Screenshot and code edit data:
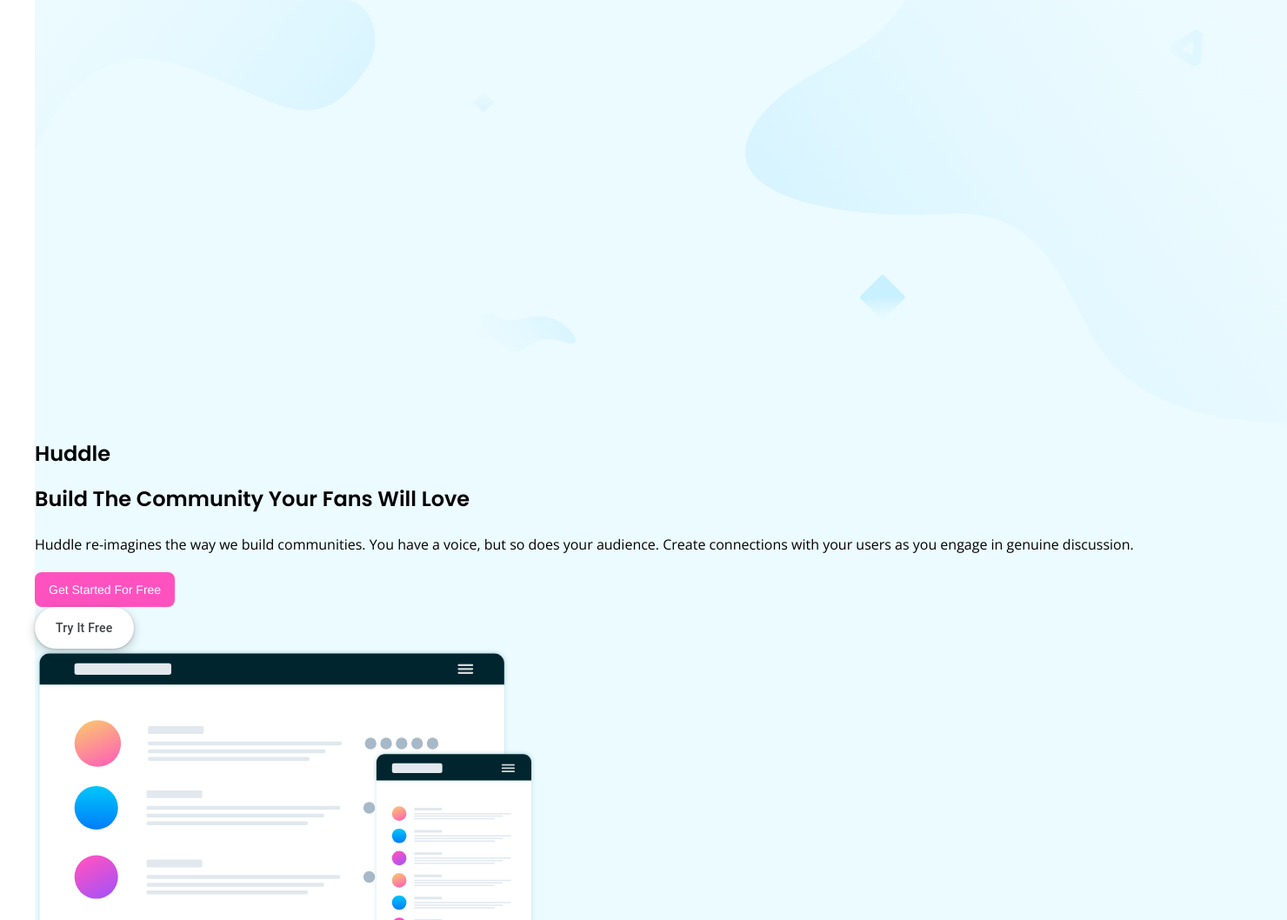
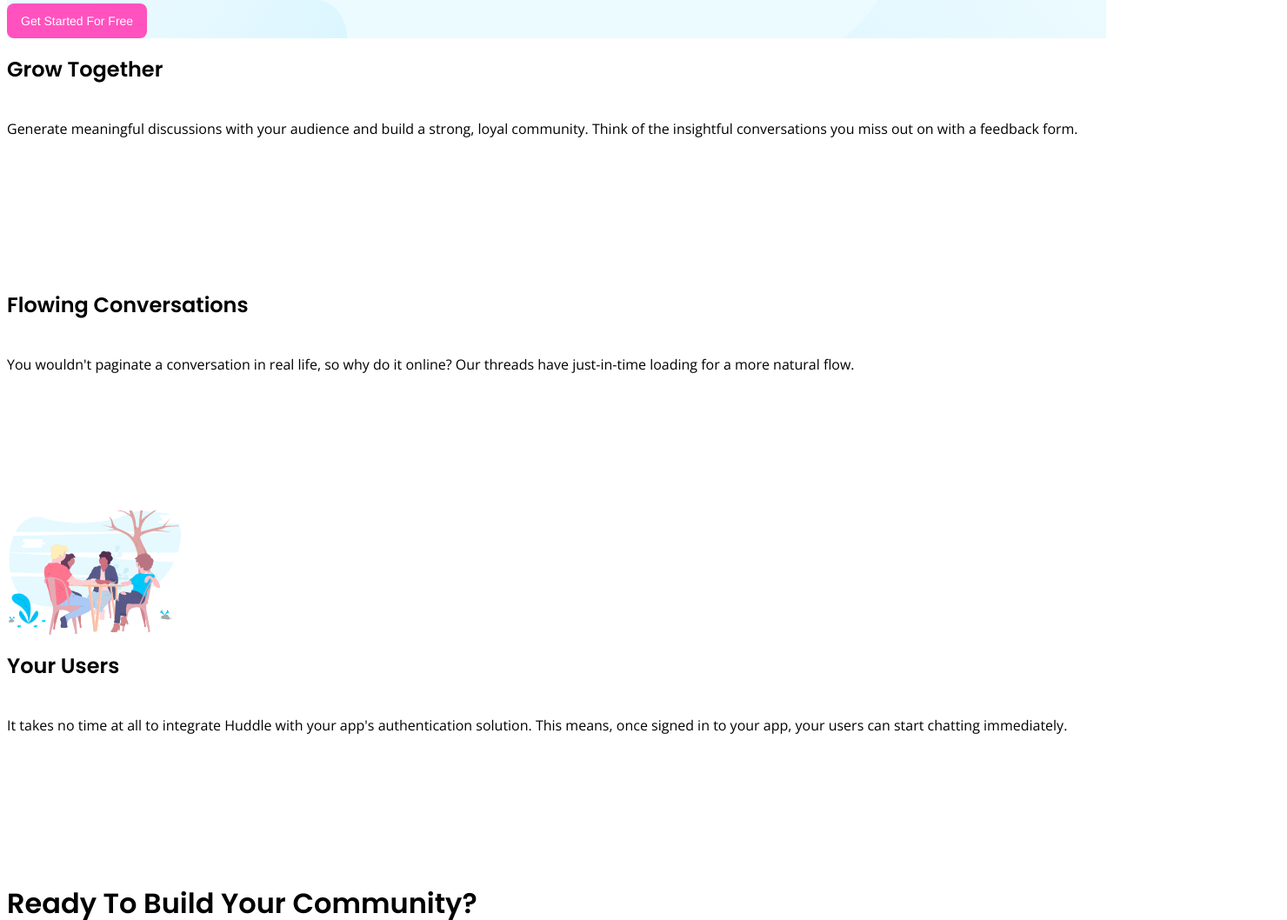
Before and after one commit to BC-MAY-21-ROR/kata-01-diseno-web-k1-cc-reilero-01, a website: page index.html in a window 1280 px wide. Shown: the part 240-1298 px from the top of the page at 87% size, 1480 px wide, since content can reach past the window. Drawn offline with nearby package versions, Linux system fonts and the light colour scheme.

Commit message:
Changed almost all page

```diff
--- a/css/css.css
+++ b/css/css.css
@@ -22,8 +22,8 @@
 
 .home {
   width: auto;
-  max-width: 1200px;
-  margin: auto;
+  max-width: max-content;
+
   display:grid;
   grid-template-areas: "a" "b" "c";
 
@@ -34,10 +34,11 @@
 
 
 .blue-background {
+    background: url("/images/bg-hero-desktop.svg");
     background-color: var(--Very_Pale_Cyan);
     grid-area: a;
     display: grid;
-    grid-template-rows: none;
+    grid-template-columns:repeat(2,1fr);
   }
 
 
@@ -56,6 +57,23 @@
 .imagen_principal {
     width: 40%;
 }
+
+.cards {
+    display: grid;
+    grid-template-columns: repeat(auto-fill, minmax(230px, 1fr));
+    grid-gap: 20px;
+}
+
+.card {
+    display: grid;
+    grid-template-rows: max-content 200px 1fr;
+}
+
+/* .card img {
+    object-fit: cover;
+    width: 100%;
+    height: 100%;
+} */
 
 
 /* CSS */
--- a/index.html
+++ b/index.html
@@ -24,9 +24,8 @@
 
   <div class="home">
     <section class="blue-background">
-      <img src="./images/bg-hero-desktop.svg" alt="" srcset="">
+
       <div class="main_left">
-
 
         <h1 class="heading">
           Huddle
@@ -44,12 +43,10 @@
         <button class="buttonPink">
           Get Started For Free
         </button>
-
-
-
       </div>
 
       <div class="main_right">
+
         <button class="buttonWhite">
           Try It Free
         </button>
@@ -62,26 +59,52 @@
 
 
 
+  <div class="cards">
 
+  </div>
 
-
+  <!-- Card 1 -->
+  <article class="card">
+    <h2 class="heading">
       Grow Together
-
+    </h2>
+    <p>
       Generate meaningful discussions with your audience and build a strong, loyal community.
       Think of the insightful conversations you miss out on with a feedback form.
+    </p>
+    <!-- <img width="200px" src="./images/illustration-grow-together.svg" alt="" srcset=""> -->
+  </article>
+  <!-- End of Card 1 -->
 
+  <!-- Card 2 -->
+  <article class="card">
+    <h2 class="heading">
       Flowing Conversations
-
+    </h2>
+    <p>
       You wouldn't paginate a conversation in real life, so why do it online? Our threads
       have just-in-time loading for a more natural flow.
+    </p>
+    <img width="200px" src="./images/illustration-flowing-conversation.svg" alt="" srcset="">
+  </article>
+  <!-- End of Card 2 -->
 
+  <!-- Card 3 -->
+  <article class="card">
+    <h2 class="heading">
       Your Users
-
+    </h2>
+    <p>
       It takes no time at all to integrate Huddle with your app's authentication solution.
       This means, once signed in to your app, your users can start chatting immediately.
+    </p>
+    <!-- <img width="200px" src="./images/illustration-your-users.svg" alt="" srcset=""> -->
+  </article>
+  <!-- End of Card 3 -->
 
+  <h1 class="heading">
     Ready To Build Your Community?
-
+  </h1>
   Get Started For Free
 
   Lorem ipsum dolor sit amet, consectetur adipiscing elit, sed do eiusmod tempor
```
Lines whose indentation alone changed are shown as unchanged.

Exercise directions >> Each record should be printed again precisely, though not its pictures.

Exercise answer >>
Before and after one commit to BC-MAY-21-ROR/kata-01-diseno-web-k1-cc-reilero-01, a website: page index.html in a window 1280 px wide. Shown: the part 240-1298 px from the top of the page at 87% size, 1480 px wide, since content can reach past the window. Drawn offline with nearby package versions, Linux system fonts and the light colour scheme.

Commit message:
Changed almost all page

```diff
--- a/css/css.css
+++ b/css/css.css
@@ -22,8 +22,8 @@
 
 .home {
   width: auto;
-  max-width: 1200px;
-  margin: auto;
+  max-width: max-content;
+
   display:grid;
   grid-template-areas: "a" "b" "c";
 
@@ -34,10 +34,11 @@
 
 
 .blue-background {
+    background: url("/images/bg-hero-desktop.svg");
     background-color: var(--Very_Pale_Cyan);
     grid-area: a;
     display: grid;
-    grid-template-rows: none;
+    grid-template-columns:repeat(2,1fr);
   }
 
 
@@ -56,6 +57,23 @@
 .imagen_principal {
     width: 40%;
 }
+
+.cards {
+    display: grid;
+    grid-template-columns: repeat(auto-fill, minmax(230px, 1fr));
+    grid-gap: 20px;
+}
+
+.card {
+    display: grid;
+    grid-template-rows: max-content 200px 1fr;
+}
+
+/* .card img {
+    object-fit: cover;
+    width: 100%;
+    height: 100%;
+} */
 
 
 /* CSS */
--- a/index.html
+++ b/index.html
@@ -24,9 +24,8 @@
 
   <div class="home">
     <section class="blue-background">
-      <img src="./images/bg-hero-desktop.svg" alt="" srcset="">
+
       <div class="main_left">
-
 
         <h1 class="heading">
           Huddle
@@ -44,12 +43,10 @@
         <button class="buttonPink">
           Get Started For Free
         </button>
-
-
-
       </div>
 
       <div class="main_right">
+
         <button class="buttonWhite">
           Try It Free
         </button>
@@ -62,26 +59,52 @@
 
 
 
+  <div class="cards">
 
+  </div>
 
-
+  <!-- Card 1 -->
+  <article class="card">
+    <h2 class="heading">
       Grow Together
-
+    </h2>
+    <p>
       Generate meaningful discussions with your audience and build a strong, loyal community.
       Think of the insightful conversations you miss out on with a feedback form.
+    </p>
+    <!-- <img width="200px" src="./images/illustration-grow-together.svg" alt="" srcset=""> -->
+  </article>
+  <!-- End of Card 1 -->
 
+  <!-- Card 2 -->
+  <article class="card">
+    <h2 class="heading">
       Flowing Conversations
-
+    </h2>
+    <p>
       You wouldn't paginate a conversation in real life, so why do it online? Our threads
       have just-in-time loading for a more natural flow.
+    </p>
+    <img width="200px" src="./images/illustration-flowing-conversation.svg" alt="" srcset="">
+  </article>
+  <!-- End of Card 2 -->
 
+  <!-- Card 3 -->
+  <article class="card">
+    <h2 class="heading">
       Your Users
-
+    </h2>
+    <p>
       It takes no time at all to integrate Huddle with your app's authentication solution.
       This means, once signed in to your app, your users can start chatting immediately.
+    </p>
+    <!-- <img width="200px" src="./images/illustration-your-users.svg" alt="" srcset=""> -->
+  </article>
+  <!-- End of Card 3 -->
 
+  <h1 class="heading">
     Ready To Build Your Community?
-
+  </h1>
   Get Started For Free
 
   Lorem ipsum dolor sit amet, consectetur adipiscing elit, sed do eiusmod tempor
```
Lines whose indentation alone changed are shown as unchanged.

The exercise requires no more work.